Lockheed Air Force Training Jet Makes First Flight

Just four months after announcing that it had scrapped the idea of developing a clean sheet design for a new training jet for the U.S. Air Force, Lockheed Martin Corp. (NYSE: LMT) and its partner, Korea Aerospace Industries (KAI), have successfully completed the first test flight of a modified KAI T-50 training jet.

KAI has sold more than 100 of its T-50 training jets to South Korea, Indonesia, Iraq, the Philippines and Thailand, and the proposed version for the United States includes a fifth-generation cockpit and other upgrades. The Air Force plans to use the so-called T-X to replace the decades-old T-38 training fleet with 350 new training jets to train pilots to fly the F-35.

In late March, the Air Force announced that its planned request for bids to build the new training jet would be delayed by three months, pushing the expected release of the request for proposals (RFPs) out to late December 2016.

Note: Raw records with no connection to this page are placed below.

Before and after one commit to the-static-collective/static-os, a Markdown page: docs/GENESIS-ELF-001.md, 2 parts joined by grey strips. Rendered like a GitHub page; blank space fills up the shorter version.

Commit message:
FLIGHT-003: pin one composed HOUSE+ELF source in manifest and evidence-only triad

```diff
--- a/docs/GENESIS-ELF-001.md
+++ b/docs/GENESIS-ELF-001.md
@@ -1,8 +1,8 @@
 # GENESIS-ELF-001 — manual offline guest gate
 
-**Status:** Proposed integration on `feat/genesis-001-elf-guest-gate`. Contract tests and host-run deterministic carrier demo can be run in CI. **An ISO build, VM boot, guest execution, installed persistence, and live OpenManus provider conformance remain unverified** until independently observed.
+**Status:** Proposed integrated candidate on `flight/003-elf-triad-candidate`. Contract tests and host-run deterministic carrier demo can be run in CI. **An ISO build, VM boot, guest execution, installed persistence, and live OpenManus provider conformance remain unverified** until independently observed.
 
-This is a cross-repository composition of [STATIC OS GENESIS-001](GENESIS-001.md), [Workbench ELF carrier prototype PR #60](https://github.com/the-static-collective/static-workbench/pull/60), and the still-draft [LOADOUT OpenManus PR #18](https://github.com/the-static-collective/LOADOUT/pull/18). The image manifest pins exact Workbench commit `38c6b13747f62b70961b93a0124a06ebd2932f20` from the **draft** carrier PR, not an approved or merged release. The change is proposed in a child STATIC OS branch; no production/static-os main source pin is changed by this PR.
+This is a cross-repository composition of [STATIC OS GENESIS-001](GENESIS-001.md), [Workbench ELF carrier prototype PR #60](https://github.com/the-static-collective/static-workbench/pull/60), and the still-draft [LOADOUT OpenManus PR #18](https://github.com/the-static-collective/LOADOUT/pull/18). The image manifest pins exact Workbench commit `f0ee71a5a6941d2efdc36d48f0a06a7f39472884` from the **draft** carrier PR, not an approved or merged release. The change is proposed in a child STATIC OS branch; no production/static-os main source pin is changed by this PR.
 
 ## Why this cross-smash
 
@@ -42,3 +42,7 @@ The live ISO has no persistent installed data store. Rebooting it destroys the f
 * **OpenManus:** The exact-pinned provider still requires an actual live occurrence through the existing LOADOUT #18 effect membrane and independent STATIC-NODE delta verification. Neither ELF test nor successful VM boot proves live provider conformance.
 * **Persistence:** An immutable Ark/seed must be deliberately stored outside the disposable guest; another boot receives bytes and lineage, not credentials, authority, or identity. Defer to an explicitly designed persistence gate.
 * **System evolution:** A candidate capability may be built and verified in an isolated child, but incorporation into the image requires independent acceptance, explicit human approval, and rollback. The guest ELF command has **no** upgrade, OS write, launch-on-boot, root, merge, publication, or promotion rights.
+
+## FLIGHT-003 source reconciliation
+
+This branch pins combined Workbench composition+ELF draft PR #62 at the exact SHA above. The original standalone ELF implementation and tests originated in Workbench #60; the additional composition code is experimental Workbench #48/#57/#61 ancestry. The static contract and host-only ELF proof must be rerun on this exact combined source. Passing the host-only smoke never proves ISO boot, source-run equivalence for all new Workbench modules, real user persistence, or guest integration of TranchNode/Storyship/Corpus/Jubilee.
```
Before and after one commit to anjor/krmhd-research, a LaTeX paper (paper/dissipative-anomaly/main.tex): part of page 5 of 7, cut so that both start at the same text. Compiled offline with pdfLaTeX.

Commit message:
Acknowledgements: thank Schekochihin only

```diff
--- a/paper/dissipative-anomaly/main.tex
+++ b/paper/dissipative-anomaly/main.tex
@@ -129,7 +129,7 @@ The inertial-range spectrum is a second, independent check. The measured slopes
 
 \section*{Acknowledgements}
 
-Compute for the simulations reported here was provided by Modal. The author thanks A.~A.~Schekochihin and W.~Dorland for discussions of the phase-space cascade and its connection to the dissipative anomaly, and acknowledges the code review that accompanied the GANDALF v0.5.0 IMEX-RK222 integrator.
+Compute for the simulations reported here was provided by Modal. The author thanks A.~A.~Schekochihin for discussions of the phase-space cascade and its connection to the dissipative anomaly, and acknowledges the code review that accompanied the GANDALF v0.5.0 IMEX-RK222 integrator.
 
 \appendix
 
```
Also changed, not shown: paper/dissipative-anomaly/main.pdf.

That delay will end up adding two years to the time it will take the new plane to reach full operational capability. Initial operational capability remains on the schedule for 2024, but full capability has been pushed out from 2032 to 2034. A contract award is expected in 2017 or early 2018.

Raytheon Corp. (NYSE: RTN) and partners Leonardo-Finmeccanica and CAE are also expected to enter the bidding with a modified version of Finmeccanica’s T-100 training jet, while a team of Boeing Co. (NYSE: BA) and Saab, and another comprised of Northrop Grumman Corp. (NYSE: NOC), BAE Systems and L-3 Communications Holdings Inc. (NYSE: LLL), are expected to propose clean-sheet designs.

Lockheed claims that the modified T-50 meets all the Air Force requirements for the training jet contract and can deliver those requirements on time with the least risk. The company said that it studied clean-sheet designs, but “determined they pose prohibitive risk to [Advanced Pilot Training] cost and schedule requirements.”

Lockheed should know. Its F-35 program may be the poster child for the risks of clean-sheet designs.